Excessive amounts of glucose enter the systemic circulation when patients with non-insulin-dependent diabetes mellitus (NIDDM) eat a carbohydrate-containing meal. To determine the contribution of hepatic glucose cycling (defined as the net effect of glucose/glucose-6-phosphate cycling and uptake and release of glucose from hepatic glycogen) to postprandial hyperglycemia, diabetic, glucose-intolerant, and nondiabetic subjects were fed mixed meals. The meal contained both [2-3H]glucose (an isotope that is extensively detritiated during hepatic glucose cycling) and [6-3H]glucose (an isotope that is not detritiated during hepatic glucose cycling). Of the 50 g of carbohydrate contained in the meal, ∼4-8 g underwent hepatic glucose cycling. Although total cycling of ingested glucose did not differ between diabetic, glucose-intolerant, and nondiabetic subjects (361 ± 67 vs. 494 ± 106 vs. 322 ± 44 μmol · kg-1 · 5 h-1, respectively), the data suggested that hepatic cycling was increased in the diabetic and glucose-intolerant individuals but not in the nondiabetic subjects during the first 2 h after eating. Hepatic cycling during the first 2 h after eating was correlated with the prevailing glucagon concentration (r = 0.6, P < 0.01) and increased (P < 0.05) as hepatic glucose release increased. Hepatic glucose cycling had a marked effect on the measurement of so-called initial splanchnic glucose uptake. Nevertheless, however measured, initial splanchnic glucose uptake was not decreased and, if anything, was increased in diabetic and glucose-intolerant patients. Integrated postprandial hepatic glucose release increased (r < 0.01) with the severity of fasting hyperglycemia. These results indicate that postprandial hyperglycemia in diabetic and glucose-intolerant patients is not due to enhanced hepatic glucose cycling or a lack of uptake of ingested glucose by the splanchnic bed but rather to excessive release of glucose by the liver coupled with a failure of extrahepatic tissues to appropriately increase glucose disposal.

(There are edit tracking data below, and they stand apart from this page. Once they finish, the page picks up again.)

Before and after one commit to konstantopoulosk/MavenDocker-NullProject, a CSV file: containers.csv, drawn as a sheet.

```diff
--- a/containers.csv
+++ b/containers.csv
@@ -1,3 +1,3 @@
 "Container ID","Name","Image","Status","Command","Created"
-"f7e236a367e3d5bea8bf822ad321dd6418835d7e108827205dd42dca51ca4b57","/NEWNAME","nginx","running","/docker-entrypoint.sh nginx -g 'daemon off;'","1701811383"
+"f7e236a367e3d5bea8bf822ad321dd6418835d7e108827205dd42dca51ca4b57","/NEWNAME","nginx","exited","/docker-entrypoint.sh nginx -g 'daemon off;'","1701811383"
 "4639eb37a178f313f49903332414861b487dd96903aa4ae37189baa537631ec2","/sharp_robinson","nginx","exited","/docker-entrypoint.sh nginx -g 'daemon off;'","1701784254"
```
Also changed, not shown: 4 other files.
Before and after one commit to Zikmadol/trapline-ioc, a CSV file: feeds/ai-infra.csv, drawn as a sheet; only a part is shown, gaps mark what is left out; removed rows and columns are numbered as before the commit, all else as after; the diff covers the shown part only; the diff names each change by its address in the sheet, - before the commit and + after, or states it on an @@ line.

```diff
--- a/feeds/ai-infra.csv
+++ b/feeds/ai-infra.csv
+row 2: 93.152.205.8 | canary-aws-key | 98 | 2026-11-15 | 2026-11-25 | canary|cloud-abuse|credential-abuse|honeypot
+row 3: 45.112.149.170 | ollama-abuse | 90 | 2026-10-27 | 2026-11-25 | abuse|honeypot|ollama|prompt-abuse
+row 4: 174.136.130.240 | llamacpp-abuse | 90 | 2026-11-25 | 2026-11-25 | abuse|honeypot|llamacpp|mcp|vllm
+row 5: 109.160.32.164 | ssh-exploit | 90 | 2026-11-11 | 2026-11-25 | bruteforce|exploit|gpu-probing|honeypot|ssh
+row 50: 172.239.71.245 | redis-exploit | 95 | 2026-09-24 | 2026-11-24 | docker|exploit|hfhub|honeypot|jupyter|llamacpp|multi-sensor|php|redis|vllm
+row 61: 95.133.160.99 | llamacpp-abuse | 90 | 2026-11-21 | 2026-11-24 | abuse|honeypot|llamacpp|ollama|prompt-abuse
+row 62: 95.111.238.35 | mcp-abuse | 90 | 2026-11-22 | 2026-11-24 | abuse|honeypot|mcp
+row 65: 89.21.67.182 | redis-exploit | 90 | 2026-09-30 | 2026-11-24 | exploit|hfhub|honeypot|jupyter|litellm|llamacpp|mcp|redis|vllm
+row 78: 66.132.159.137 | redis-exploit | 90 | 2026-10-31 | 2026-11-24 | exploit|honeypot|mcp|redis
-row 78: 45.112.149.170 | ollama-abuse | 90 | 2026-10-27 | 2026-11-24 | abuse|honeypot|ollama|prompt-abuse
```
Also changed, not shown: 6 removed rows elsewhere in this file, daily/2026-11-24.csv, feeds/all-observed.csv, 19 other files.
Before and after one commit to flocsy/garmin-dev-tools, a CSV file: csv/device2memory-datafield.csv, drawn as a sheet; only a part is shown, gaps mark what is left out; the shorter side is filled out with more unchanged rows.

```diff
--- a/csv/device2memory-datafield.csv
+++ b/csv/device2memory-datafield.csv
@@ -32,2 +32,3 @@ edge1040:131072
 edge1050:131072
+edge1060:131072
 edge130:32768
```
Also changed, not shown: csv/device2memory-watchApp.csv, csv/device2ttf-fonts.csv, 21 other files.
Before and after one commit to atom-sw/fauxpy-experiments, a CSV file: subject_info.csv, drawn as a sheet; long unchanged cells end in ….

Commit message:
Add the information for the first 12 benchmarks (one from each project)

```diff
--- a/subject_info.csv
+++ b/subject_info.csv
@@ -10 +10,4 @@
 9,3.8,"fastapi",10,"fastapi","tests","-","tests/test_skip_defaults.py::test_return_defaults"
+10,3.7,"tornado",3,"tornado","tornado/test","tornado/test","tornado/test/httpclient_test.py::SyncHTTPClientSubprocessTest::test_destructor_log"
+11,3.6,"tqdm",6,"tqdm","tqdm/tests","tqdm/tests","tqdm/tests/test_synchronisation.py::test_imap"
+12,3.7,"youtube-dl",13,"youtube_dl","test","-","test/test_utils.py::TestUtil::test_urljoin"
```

ASJC Scopus subject areas
- Internal Medicine
- Endocrinology, Diabetes and Metabolism